All six candidates will participate simultaneously in the debates. 12 debates will be held by three programs on each of two Moscow TV channels and two radio stations, the Kommersant daily reported. Verbal duels will start on August 12 and end on September 6, program director of the united editor’s office of Moscow Media Yuri Zhiganov said.
It was a surprise for the candidates that the programs will be broadcast not on the air, but on tape delay. “We do not have technical capacities, we have a tight schedule, there’s only one TV studio for two TV channels,” Zhiganov explained.

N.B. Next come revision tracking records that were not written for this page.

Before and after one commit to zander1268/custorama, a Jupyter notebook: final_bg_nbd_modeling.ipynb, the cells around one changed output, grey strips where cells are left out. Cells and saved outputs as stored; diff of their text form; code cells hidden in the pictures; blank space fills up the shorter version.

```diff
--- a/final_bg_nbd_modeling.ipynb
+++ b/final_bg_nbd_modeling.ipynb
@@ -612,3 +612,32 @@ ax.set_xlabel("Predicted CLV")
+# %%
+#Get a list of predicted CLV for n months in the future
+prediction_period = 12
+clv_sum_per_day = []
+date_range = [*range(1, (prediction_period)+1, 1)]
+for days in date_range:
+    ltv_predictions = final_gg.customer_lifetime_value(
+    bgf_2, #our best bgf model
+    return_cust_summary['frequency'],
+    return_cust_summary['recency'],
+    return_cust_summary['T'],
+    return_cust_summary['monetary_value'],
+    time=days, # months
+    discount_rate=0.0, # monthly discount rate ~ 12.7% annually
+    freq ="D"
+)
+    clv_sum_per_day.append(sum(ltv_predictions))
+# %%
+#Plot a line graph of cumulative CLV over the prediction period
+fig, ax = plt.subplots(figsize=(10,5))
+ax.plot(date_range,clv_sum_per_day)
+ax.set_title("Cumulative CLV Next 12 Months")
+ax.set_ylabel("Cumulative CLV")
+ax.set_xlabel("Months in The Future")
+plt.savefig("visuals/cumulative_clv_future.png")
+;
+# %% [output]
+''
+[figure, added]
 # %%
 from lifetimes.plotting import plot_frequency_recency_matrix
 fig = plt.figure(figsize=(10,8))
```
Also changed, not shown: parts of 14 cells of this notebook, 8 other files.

Head of Alexei Navalny’s election staff Leonid Volkov told the Kommersant daily that “it is not even ridiculous”, if the TV channel Moscow 24 cannot provide for the air, as the TV channel receives 2.8 billion rubles from the budget. “It is possible to edit a record and the mood will be different,” he noted, naming the discussion between six candidates “quite reasonable.”
Candidate from A Just Russia Party Nikolai Levichev is also concerned over possible program editing, “If there is an opportunity to cut something, the most interesting places are always cut out, only moments, when you scratched your ear or paused are left.”
Candidate and leader of Yabloko Party Sergei Mitrokhin voiced his protest to TV channels, which had decided to broadcast the election TV debates in tape delay, the Izvestia daily reported.
“In 2009 at the elections in the Moscow City Duma and in 2011 at the elections in the State Duma the debates were held on the same TV channels live, and then for some reasons the capacities of TV studios allowed holding them in this format,” the newspaper quoted Mitrokhin as saying.
Vedomosti notes that Sergei Sobyanin minimizes his personal presence at the elections, as he will not participate in debates and his agents and canvassers will be speaking with the Muscovites. This is a strategy of “an unnoticeable election campaign,” political expert Yevgeny Minchenko believes. Sobyanin’s election program is developed with due account of his personal features. The expert explains that Sobyanin is not a charismatic leader like former Moscow mayor Yuri Luzhkov, he is a technocratic leader.
As a result the concept of “an unnoticeable election campaign” has emerged. The most important thing is not to irritate the Muscovites, and then they will vote for a status quo solution, but not for marginal candidates.